This innovative feature provides lines that were cut or changed (sometimes for reasons of taste), running tallies of the four main characters’ boyfriends and girlfriends ó and a count of the wacky Kramer’s entrances, which destroyed three doorways during the series’ run.
And for true obsessive-compulsives, there are biographies and credits for virtually every actor who appears as a guest star (or in a bit role), as well as detailed explanations of the series’ sometimes obscure cultural references ó everything from Peter Lorre and Gandhi to the book “Where’s Waldo?” and New York City parking rules.
But that’s only the beginning. Along with hilarious blooper reels and never-seen deleted scenes and Seinfeld stand-up routines, most episodes are preceded by new interviews with Jerry Seinfeld, Julia Louis-Dreyfus, Jason Alexander and Michael Richards, as well as behind-the-camera talent, including co-creator Larry David.
Some of these interviews are remarkably candid ó Richards admits he was deeply hurt when the wacky Kramer was left out of the series’ first classic episode, “The Restaurant,” and worried he was going to be written out of the series.

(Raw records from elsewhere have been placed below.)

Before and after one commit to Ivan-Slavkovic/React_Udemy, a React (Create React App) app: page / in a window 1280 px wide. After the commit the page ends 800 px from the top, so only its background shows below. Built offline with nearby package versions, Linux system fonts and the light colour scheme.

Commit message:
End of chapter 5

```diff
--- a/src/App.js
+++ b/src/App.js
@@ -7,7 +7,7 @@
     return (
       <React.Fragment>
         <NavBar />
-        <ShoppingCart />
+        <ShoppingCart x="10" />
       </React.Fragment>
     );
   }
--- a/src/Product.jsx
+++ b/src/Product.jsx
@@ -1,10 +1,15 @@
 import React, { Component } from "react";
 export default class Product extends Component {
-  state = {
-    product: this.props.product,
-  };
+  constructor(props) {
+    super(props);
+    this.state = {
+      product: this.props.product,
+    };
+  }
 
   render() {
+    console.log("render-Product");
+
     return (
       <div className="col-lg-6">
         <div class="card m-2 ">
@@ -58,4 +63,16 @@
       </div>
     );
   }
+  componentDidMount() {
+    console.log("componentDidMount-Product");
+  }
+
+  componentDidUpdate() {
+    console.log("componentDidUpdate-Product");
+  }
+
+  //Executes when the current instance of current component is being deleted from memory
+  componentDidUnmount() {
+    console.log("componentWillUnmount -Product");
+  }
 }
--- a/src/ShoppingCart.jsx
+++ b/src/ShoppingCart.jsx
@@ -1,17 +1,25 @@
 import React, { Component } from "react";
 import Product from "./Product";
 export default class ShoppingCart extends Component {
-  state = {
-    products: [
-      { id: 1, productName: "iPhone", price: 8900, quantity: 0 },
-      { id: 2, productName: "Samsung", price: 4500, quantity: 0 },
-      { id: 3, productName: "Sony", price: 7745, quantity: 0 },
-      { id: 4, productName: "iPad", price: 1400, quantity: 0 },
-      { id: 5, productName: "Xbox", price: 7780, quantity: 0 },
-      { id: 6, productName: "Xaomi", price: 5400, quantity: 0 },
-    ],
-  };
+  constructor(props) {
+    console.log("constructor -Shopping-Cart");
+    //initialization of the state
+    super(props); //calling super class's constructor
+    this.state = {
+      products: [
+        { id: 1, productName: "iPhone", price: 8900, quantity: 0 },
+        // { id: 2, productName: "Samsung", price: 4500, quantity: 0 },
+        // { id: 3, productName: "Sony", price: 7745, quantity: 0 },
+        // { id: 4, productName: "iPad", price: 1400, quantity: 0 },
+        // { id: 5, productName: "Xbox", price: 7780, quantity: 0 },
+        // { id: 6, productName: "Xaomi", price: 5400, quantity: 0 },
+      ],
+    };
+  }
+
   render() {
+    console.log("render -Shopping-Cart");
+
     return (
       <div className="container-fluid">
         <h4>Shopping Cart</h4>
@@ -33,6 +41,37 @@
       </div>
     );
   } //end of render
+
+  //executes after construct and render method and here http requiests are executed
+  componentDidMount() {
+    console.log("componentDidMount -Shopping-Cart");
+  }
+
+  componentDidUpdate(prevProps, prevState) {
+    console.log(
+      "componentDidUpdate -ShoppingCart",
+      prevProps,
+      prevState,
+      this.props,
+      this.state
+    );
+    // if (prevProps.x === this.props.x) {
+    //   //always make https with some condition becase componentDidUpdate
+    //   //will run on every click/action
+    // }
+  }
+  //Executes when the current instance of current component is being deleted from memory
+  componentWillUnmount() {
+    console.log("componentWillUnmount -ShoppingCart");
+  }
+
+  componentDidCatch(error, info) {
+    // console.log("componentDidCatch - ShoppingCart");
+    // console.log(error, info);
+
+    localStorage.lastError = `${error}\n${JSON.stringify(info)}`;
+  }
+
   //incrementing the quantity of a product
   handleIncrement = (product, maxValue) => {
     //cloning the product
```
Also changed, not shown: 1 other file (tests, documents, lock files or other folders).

Former NBC president Warren Littlefield confesses he was adamantly opposed to “The Restaurant,” which defined “Seinfeld” as a “series about nothing” by having stand-up comic Jerry, his pushy ex-girlfriend Elaine and his whiny pal George spend the entire 22 minutes waiting for a table at a Chinese restaurant.
In a separate audio commentary track, Seinfeld and David discuss how they prevailed over the nervous network to do the episode, which was held on the shelf for several months after it was filmed because NBC thought an episode with so little action would hurt the series.
Indeed, there is plenty of discussion of how the series evolved from a very shaky start ó the underwhelming pilot, “The Seinfeld Chronicles,” aired in July 1989, and the first season, which began a year later, was only five episodes long.
In a candid 65-minute documentary on the show’s origins, Seinfeld and David say they gambled on an abbreviated first-season summer run following “Cheers,” rather than a lousy spot on the schedule earlier in the season.
But despite great reviews, the ratings were relatively anemic until the show broke through in season three, when the series began coining catch-phrases like “yada yada,” “master of his domain,” “spongeworthy,” “double-dipping” and “not that there’s anything wrong with that.”
David and Seinfeld, who as newcomers to the sitcom form were eager to push the envelope in unconventional ways, say there was enormous pressure from the network to have Jerry get back together with his ex-girlfriend Elaine.
They responded with the second-season closer “The Deal,” in which the two have sex ó and bicker endlessly as they try to establish rules for a purely physical relationship.
Seinfeld says that during the hiatus, he repeatedly asked audiences whether Jerry and Elaine should stay together ó and they responded overwhelmingly against it.
“So Jerry and Elaine broke up again between the second and third seasons, and it was never referred to in the show,” Seinfeld says.